USADA testing program – will athletes come out clean?

Prior to the Beijing Olympics, the US Anti-Doping Agency (USADA) has recently adopted a pilot testing program with the goal of ideally getting rid of use of steroids and other performance-enhancing drugs in sports. The program has involved twelve American athletes who are preeminent in their respective sport discipline. The volunteer athletes include champion US sprinter Tyson Gay, record-setting swimming superstars Michael Phelps and Dara Torres; and Allyson Felix, two-time 200 meter world champion.

The USADA program has required a two-week period of blood and urine testing to determine a body chemistry baseline. After the baseline has been set, the volunteers have undergone unannounced blood and urine tests. Travis Tygart, chief executive officer of USADA, considered the program as the most advanced and comprehensive in the world.

Gay volunteered to the program to help clean the image of his sport. There had been doping scandals that now and then pop in mainstream media that involve high-profile track stars. Marion Jones, who is currently serving a six-month prison term, comes quickly to mind when talking about doping in athletics.

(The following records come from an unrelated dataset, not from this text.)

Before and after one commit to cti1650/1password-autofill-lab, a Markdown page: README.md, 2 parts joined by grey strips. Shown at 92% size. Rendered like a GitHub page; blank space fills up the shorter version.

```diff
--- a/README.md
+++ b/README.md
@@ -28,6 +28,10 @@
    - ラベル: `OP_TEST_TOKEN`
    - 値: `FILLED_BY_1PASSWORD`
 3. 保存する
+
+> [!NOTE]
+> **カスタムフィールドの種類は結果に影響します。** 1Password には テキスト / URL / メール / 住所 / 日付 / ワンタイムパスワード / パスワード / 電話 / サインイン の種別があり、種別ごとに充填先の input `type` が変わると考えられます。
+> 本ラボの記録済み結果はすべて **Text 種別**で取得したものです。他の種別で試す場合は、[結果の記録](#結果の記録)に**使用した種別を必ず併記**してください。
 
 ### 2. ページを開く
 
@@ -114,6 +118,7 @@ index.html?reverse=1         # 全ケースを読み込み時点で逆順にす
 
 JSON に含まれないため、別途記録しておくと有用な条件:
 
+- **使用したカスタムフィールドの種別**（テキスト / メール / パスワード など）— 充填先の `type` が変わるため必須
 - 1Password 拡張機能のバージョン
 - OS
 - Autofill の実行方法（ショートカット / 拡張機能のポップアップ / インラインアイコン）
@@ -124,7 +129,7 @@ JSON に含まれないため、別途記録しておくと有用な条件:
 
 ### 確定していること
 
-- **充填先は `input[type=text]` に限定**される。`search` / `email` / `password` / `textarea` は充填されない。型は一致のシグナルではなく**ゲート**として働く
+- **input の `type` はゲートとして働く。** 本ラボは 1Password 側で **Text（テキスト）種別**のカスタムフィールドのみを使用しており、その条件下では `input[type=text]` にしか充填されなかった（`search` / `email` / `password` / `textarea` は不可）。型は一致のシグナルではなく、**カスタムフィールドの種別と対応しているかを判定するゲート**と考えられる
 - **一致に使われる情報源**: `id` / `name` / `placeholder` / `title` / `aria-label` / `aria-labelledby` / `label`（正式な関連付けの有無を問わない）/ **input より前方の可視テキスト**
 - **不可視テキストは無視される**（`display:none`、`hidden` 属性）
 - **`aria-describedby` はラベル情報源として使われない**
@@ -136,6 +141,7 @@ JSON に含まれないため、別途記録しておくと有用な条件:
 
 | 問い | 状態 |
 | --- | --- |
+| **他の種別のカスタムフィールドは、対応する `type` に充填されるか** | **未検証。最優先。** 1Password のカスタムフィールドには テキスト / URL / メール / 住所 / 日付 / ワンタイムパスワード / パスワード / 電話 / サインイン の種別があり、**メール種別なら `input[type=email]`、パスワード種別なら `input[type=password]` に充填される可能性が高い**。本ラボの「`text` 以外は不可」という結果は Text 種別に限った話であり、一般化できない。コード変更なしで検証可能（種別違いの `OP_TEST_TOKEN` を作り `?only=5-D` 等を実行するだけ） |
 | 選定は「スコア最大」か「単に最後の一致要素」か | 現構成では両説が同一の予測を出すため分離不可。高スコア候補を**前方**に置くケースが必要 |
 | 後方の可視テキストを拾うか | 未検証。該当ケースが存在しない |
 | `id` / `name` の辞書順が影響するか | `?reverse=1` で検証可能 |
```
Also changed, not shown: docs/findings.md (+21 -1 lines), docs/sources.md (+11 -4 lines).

“I definitely understand people questioning people running fast because we’ve had several track athletes busted for steroids in the past,” Gay said. “I get tested whenever they want to test me. If it’s six vials of blood one week, then again the next week, that’s just the price I have to go through to make sure everything is OK.”

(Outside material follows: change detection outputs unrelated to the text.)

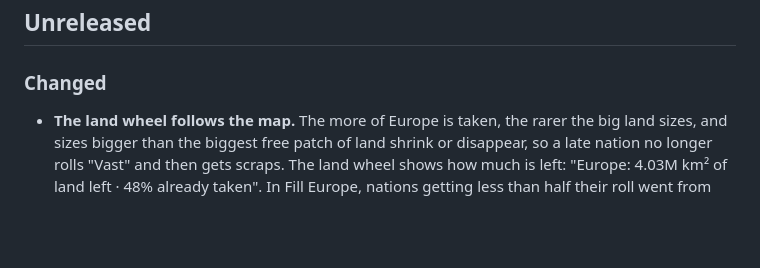
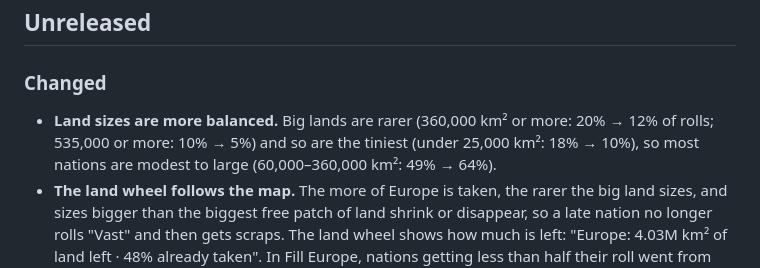
Before and after one commit to Franer47/little-dictators, a Markdown page: CHANGELOG.md, the part around the change. Drawn GitHub-style; blank space fills up the shorter version.

```diff
--- a/CHANGELOG.md
+++ b/CHANGELOG.md
@@ -6,6 +6,9 @@ English. Add your entry under **Unreleased** in the same pull request as the cha
 ## Unreleased
 
 ### Changed
+- **Land sizes are more balanced.** Big lands are rarer (360,000 km² or more: 20% → 12%
+  of rolls; 535,000 or more: 10% → 5%) and so are the tiniest (under 25,000 km²: 18% →
+  10%), so most nations are modest to large (60,000–360,000 km²: 49% → 64%).
 - **The land wheel follows the map.** The more of Europe is taken, the rarer the big land
   sizes, and sizes bigger than the biggest free patch of land shrink or disappear, so a
   late nation no longer rolls "Vast" and then gets scraps. The land wheel shows how much
```
Also changed, not shown: README.md (+5 -3 lines), docs/europe-filled.jpg, 1 other file.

Tygart is also optimistic about the program’s end result.

“The general climate in sports today creates an unfair environment where athletes, whether setting world records or competing at an older age, are all of a sudden accused of doing it by performance-enhancing drugs,” Tygart said. “We want to do everything possible to take away that stigma for the clean athletes. We want to give athletes a testing platform that we all can have comfort in knowing they’re actually clean. That’s a dream of ours.”

Archaic and high-tech doping

According to a Boston Globe article, sports officials now have to contend with both low-tech methods (urine swapping) and revolutionary means (gene doping) to outsmart testing protocol.

The seven Russian track-and-field athletes caught days before the Games are accused of tampering with urine samples. DNA taken from the urine did not match DNA taken from the athletes, prompting one Olympics official to call it a case of “systematic doping.” Whether that proves true or not, urine tampering is a prime example of back-to-the-future cheating by athletes. Using someone else’s urine to pass drug tests was first done roughly 40 years ago.

As athletes try to evade new drug tests, future doping scandals appear likely to involve either low-tech methods from the past or frighteningly advanced science.

Gene doping is on the horizon for the 2012 London Olympics, though its short- and long-term effects are still largely unknown. To alter themselves on a cellular level, athletes inject synthetic genes designed to either promote muscle growth or increase endurance. Since the synthetic genes blend easily with the athlete’s DNA, it is impossible to detect gene doping without multiple muscle biopsies, which is not exactly practical when officials are already performing 4,500 tests during the Olympics.

“There is an expertise that makes us more effective than we ever were before,” said Fahey, the WADA chief. “That doesn’t mean to say that there aren’t cheats out there still, or that there might always be cheats out there.”

Gene doping, Fahey said, “May become something that enters the lexicon of doping in the days ahead, and we want to be there to pick it up and deal with it at an earlier stage. Much of what we do is about public health. At this point, we’re thinking about the world’s elite athletes. But to the point that this or any of those other drugs are taken, there is a risk to the health, sometimes the lives, of those who are doping.”

Unfortunately, that is not a strong enough deterrent for some athletes seeking gold. If athletes are willing to risk their lives by using steroids or gene doping, it is easy to see why measures taken by sports leaders can only lessen, not eliminate, cheating.